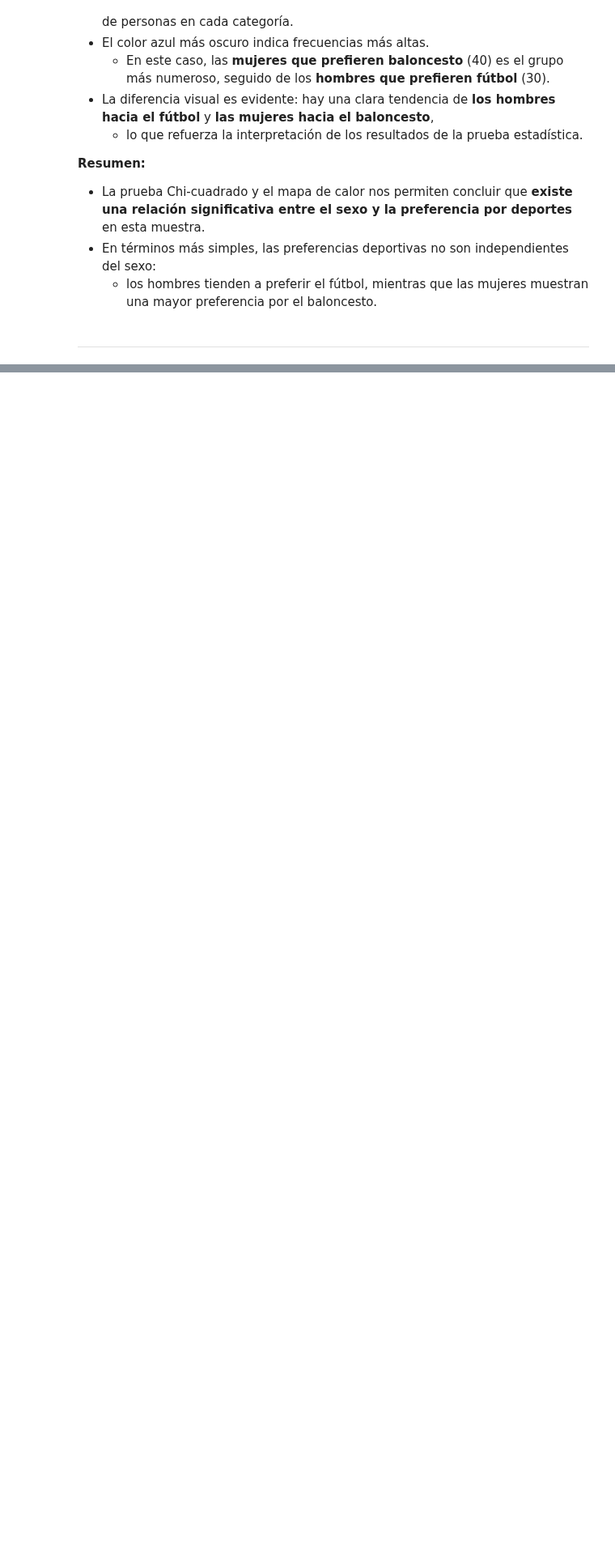
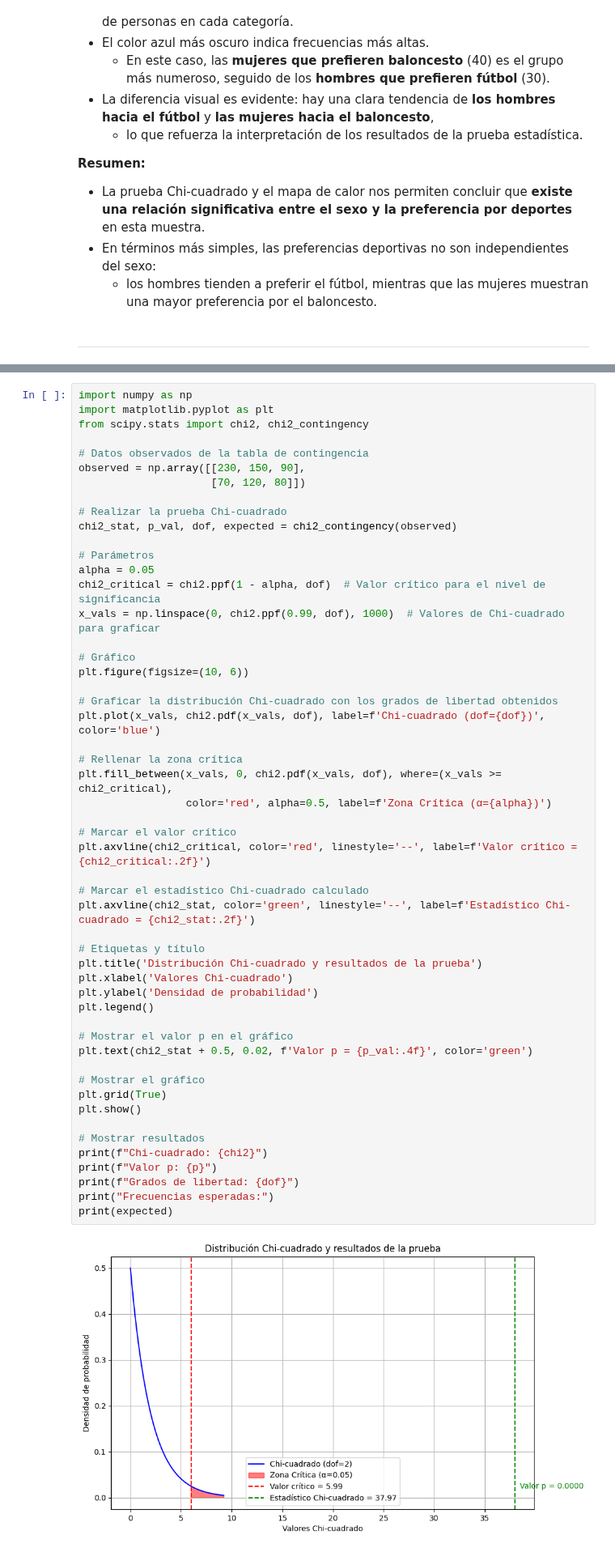
Before and after one commit to DaniCh-Coder/Python-Notes, a Jupyter notebook: ps stats/Multin-TDC/Contingency_table.ipynb, the cells around one changed output, grey strips where cells are left out. Shown at 81% size. Drawn from its saved outputs; the diff is of its cells as text; blank space fills up the shorter version.

```diff
--- a/ps stats/Multin-TDC/Contingency_table.ipynb
+++ b/ps stats/Multin-TDC/Contingency_table.ipynb
@@ -112,0 +164,54 @@ ________________________________________________________________________________
+# %%
+import numpy as np
+import matplotlib.pyplot as plt
+from scipy.stats import chi2, chi2_contingency
+
+# Datos observados de la tabla de contingencia
+observed = np.array([[230, 150, 90],
+                     [70, 120, 80]])
+
+# Realizar la prueba Chi-cuadrado
+chi2_stat, p_val, dof, expected = chi2_contingency(observed)
+
+# Parámetros
+alpha = 0.05
+chi2_critical = chi2.ppf(1 - alpha, dof)  # Valor crítico para el nivel de significancia
+x_vals = np.linspace(0, chi2.ppf(0.99, dof), 1000)  # Valores de Chi-cuadrado para graficar
+
+# Gráfico
+plt.figure(figsize=(10, 6))
+
+# Graficar la distribución Chi-cuadrado con los grados de libertad obtenidos
+plt.plot(x_vals, chi2.pdf(x_vals, dof), label=f'Chi-cuadrado (dof={dof})', color='blue')
+
+# Rellenar la zona crítica
+plt.fill_between(x_vals, 0, chi2.pdf(x_vals, dof), where=(x_vals >= chi2_critical),
+                 color='red', alpha=0.5, label=f'Zona Crítica (α={alpha})')
+
+# Marcar el valor crítico
+plt.axvline(chi2_critical, color='red', linestyle='--', label=f'Valor crítico = {chi2_critical:.2f}')
+
+# Marcar el estadístico Chi-cuadrado calculado
+plt.axvline(chi2_stat, color='green', linestyle='--', label=f'Estadístico Chi-cuadrado = {chi2_stat:.2f}')
+
+# Etiquetas y título
+plt.title('Distribución Chi-cuadrado y resultados de la prueba')
+plt.xlabel('Valores Chi-cuadrado')
+plt.ylabel('Densidad de probabilidad')
+plt.legend()
+
+# Mostrar el valor p en el gráfico
+plt.text(chi2_stat + 0.5, 0.02, f'Valor p = {p_val:.4f}', color='green')
+
+# Mostrar el gráfico
+plt.grid(True)
+plt.show()
+
+# Mostrar resultados
+print(f"Chi-cuadrado: {chi2}")
+print(f"Valor p: {p}")
+print(f"Grados de libertad: {dof}")
+print("Frecuencias esperadas:")
+print(expected)
+# %% [output]
+[figure, added]
```
Also changed, not shown: parts of 13 cells of this notebook.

+ + + +

# Work instructions:
The required output is a copy of each line in the records where the string "print" occurs.

# Output below:
+print(f"Chi-cuadrado: {chi2}")
+print(f"Valor p: {p}")
+print(f"Grados de libertad: {dof}")
+print("Frecuencias esperadas:")
+print(expected)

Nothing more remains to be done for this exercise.